User Guide
Reference
Examples
Download
Github

Getting Started

Welcome to clip! This page will guide you through creating a simple first plot and then give you pointers to more in-depth documentation. If you don't have clip installed on your machine yet, please take a look at the Installation page first.

In essence, clip is an automated drawing program; it reads an input text file containing a list of drawing instructions and then outputs a result image.

Step 1: First lines

Being a highly visual tool, clip is best explained by example, so here is a minimal example file to get you started. Paste the contents to a file called example_chart.clp:

class: plot;

lines {
  data-x: list(100 200 300 400 500 600 700 800 900);
  data-y: list(1.2 1.8 1.3 1.6 1.5 1.3 1.8 1.9 2.0);
  limit-y: 0 3;
  limit-x: 0 1000;
  marker-shape: pentagon;
  marker-size: 8pt;
}

You can then run the script through clip using the following command:

$ clip --in example_chart.clp --out example_chart.svg

After running the example, open the output file example_chart.svg. It should look similar to the one below:

Example Chart

Let's analyze the clip script we just ran. The first line of a clip script normally contains a (class ...) declaration. The class controls which module is used to interpret the subsequent expressions. In this example, we are using the plot module. Once the plotting module is loaded, the remainder of the script contains a list of plotting commands.

In the next line, we call a command named lines with a number of keyword arguments. The exact meaning of each of the arguments doesn't matter for now; the specifics are documented on the reference page of the command and you can probably guess what most of them do anyway.

Step 2: Adding axes

To make this into a proper plot, we have to add some axes. For that, we extend the script with a call to the axes command. Add this to the beginning of the file:

axes {
  limit-y: 0 3;
  limit-x: 0 1000;
  label-format-x: scientific();
  label-placement-x: linear-interval(100 100 900);
}

After re-running clip on the updated script, the output should now look much more like the kind of chart we know and love:

Example Chart

When adding the axes command to the script, make sure to add it before the existing, lines command. The order of statements in clip is significant. Commands generally draw over the output of earlier commands, so changing the order of commands will generally give a different result.

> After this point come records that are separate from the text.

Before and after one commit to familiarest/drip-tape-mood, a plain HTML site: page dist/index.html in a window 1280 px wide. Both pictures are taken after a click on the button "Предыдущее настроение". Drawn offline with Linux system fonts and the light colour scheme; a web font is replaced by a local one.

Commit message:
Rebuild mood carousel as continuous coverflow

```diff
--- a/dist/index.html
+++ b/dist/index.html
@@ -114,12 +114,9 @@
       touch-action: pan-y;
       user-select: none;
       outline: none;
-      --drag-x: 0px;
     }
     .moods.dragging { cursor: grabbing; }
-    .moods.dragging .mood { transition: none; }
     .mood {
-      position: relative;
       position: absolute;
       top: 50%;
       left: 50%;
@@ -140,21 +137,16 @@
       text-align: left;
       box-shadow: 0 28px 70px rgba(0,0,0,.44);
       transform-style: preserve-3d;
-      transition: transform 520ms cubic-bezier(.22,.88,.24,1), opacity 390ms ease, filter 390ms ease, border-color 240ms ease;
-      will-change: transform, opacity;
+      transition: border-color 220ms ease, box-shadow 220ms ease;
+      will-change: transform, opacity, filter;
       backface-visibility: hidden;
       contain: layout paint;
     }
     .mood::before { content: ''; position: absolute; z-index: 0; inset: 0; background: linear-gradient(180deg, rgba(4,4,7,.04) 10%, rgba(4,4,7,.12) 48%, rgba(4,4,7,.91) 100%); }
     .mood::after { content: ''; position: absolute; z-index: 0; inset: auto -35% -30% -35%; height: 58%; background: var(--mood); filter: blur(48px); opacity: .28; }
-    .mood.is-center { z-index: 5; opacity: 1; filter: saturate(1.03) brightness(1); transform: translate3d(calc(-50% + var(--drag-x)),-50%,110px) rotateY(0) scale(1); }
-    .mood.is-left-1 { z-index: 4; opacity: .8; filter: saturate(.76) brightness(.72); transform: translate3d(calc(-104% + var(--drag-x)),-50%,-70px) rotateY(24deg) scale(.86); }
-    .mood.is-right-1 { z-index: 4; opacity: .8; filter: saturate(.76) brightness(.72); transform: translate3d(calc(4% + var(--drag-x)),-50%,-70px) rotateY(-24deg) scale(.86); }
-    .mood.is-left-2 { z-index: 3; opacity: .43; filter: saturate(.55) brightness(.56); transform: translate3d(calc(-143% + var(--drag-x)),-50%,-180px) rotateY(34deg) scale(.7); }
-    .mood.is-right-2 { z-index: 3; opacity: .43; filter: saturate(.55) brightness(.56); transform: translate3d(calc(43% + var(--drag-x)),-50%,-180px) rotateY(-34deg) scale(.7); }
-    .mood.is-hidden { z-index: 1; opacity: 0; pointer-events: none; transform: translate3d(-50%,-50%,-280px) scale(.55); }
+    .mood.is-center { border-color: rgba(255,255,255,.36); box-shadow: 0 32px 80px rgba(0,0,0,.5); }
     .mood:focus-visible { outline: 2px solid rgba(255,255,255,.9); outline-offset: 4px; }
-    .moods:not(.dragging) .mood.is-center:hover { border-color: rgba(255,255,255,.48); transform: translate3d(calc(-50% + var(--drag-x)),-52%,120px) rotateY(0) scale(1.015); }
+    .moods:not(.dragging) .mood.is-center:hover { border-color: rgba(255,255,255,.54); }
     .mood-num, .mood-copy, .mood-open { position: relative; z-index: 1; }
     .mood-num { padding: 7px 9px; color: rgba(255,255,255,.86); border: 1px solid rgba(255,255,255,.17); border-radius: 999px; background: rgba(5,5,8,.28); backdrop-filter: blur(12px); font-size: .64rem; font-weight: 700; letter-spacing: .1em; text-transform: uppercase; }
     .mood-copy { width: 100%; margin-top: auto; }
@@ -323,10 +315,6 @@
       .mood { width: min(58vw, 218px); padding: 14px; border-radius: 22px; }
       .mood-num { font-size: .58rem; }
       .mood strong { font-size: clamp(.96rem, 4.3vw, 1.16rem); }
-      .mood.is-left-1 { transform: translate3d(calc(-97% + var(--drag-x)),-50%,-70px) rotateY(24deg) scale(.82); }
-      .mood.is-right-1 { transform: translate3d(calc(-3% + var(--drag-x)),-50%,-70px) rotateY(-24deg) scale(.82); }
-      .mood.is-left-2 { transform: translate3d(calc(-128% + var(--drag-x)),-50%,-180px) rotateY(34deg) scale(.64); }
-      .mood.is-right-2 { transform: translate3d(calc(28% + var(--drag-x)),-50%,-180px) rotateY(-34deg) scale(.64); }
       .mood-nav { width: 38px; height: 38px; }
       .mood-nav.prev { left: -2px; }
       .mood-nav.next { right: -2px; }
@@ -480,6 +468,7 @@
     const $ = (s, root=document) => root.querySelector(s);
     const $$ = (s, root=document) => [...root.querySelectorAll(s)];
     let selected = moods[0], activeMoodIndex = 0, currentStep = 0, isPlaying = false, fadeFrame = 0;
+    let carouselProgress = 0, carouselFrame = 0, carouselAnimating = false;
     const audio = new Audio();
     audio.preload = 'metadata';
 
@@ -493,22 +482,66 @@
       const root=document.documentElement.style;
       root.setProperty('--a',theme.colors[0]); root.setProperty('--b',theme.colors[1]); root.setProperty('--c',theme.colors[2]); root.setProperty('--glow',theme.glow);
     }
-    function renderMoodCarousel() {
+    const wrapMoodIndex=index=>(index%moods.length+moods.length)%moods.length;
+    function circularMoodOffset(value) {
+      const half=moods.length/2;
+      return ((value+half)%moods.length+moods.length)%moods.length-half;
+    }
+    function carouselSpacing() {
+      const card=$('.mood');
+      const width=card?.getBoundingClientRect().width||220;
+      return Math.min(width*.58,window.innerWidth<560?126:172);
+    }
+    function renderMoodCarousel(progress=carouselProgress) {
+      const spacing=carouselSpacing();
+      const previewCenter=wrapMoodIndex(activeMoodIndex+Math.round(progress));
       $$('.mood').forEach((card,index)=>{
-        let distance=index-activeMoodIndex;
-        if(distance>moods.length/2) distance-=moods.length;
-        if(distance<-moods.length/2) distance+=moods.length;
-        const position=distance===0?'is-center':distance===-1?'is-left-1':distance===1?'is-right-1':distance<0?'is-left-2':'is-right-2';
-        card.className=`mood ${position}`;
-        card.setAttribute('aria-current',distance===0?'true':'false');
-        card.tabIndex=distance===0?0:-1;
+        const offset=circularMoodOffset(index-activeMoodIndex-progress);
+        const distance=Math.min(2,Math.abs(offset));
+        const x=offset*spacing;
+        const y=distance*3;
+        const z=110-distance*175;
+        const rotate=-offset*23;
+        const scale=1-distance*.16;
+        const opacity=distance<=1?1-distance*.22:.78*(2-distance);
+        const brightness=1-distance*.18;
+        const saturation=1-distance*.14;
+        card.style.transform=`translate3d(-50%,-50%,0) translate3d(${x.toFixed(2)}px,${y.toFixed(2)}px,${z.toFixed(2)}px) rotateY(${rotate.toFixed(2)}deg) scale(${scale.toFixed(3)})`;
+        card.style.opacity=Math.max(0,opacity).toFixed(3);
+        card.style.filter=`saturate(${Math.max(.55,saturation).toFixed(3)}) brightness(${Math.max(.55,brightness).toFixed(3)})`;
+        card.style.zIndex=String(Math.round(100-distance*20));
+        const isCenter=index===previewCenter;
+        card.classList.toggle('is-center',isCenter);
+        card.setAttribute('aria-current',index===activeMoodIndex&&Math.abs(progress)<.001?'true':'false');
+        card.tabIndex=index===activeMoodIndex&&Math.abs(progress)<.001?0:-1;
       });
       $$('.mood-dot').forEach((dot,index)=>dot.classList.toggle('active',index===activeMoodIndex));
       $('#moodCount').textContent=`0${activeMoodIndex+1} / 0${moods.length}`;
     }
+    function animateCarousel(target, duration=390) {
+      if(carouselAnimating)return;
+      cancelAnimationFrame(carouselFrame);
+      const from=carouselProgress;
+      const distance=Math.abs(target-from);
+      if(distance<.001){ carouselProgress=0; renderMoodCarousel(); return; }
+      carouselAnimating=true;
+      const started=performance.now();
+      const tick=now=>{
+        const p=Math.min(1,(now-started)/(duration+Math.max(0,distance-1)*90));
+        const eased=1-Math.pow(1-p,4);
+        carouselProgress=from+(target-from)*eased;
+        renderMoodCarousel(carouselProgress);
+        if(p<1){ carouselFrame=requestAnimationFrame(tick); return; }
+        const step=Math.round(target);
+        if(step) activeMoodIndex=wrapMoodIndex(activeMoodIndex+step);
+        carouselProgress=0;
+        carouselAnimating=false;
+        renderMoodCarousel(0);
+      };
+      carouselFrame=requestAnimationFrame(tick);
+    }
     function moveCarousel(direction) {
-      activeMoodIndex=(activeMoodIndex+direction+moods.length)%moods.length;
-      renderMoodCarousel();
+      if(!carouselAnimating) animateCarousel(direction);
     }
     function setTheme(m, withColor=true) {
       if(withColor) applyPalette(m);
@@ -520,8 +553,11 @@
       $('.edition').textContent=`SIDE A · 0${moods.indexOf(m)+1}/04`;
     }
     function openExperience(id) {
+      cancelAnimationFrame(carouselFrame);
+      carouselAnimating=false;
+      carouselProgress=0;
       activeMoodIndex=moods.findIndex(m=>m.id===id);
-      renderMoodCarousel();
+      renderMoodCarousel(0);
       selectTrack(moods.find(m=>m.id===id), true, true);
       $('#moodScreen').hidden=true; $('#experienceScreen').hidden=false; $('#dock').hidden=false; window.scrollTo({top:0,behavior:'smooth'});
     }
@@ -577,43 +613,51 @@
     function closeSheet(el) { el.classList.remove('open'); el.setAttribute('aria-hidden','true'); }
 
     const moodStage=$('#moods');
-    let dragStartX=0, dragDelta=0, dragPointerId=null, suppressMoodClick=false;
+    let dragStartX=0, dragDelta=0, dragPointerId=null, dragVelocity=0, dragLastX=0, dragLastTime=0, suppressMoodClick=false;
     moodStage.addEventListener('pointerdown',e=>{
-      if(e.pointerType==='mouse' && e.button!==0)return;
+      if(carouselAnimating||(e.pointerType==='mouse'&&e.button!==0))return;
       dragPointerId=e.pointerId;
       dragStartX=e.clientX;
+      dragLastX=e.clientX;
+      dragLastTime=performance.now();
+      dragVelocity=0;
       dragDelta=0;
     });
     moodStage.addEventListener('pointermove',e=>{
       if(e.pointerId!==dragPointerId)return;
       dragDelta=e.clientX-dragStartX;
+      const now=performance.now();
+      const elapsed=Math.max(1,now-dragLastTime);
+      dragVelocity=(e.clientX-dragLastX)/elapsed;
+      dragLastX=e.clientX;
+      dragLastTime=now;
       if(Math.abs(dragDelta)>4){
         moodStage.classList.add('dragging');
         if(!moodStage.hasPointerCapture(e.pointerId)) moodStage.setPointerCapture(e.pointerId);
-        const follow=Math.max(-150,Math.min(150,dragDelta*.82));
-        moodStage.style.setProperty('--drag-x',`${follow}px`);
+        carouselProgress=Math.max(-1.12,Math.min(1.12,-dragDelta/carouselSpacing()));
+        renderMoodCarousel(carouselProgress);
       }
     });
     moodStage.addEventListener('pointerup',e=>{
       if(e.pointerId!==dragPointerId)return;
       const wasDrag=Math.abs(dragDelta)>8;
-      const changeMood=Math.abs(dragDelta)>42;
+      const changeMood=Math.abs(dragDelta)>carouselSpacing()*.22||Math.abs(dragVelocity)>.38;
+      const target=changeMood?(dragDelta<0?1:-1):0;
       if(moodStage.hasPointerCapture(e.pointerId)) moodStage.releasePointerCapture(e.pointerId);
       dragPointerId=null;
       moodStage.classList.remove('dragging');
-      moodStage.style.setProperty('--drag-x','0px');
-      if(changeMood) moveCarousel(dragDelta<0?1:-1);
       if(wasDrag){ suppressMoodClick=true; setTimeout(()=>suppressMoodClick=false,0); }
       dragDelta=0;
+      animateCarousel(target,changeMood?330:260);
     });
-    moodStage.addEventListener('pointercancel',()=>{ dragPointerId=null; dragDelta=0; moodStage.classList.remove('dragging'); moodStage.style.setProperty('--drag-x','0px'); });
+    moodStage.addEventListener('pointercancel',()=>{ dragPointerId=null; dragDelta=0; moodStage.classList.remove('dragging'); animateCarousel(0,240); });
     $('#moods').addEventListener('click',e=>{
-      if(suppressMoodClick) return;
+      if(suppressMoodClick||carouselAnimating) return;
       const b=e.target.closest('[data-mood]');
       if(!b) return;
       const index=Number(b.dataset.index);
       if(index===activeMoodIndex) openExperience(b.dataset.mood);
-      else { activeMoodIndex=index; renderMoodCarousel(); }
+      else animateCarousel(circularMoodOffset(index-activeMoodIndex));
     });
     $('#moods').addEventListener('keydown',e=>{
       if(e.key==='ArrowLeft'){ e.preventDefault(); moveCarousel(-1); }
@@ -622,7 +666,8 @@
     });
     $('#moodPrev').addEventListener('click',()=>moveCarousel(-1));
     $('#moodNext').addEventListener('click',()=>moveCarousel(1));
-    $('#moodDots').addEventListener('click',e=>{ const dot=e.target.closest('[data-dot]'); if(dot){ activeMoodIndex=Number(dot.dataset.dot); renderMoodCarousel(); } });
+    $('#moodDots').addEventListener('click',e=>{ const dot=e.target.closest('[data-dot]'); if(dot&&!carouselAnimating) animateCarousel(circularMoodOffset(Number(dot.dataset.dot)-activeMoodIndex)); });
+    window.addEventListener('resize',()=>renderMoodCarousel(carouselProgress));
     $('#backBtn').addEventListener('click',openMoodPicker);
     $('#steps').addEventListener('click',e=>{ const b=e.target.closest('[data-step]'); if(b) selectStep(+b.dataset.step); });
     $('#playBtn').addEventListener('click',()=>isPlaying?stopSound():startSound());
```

Step 3: Adding the legend

To close things out on this example, we're going to add an explanatory legend to our chart using the legend command. Simply add the snippet from below to the file:

legend {
  position: bottom left;

  item {
    label: "Example Data";
    marker-shape: pentagon;
  }
}

Also, let's get rid of the duplicate limit-x and limit-y arguments. This leaves us with this final script:

class: plot;

axes {
  limit-y: 0 3;
  limit-x: 0 1000;
  label-format-x: scientific();
  label-placement-x: linear-interval(100 100 900);
}

lines {
  data-x: list(100 200 300 400 500 600 700 800 900);
  data-y: list(1.2 1.8 1.3 1.6 1.5 1.3 1.8 1.9 2.0);
  limit-y: 0 3;
  limit-x: 0 1000;
  marker-shape: pentagon;
  marker-size: 8pt;
}

legend {
  position: bottom left;

  item {
    label: "Example Data";
    marker-shape: pentagon;
  }
}

Running the above file through clip again should now yield the following final result:

Example Chart

The next steps

In the interest of keeping this Getting Started page short and easy to digest, this is it for now. You have seen how to create a simple plot using clip -- the rest is just adding more elements to your file and fine-tuning the appearance of individual elements using the arguments described in the documentation of each individual command.

For more information, please take a look at the remaining documentation chapters, in particular at the Examples page and the documentation pages for the individual commands.

Edit this page on GitHub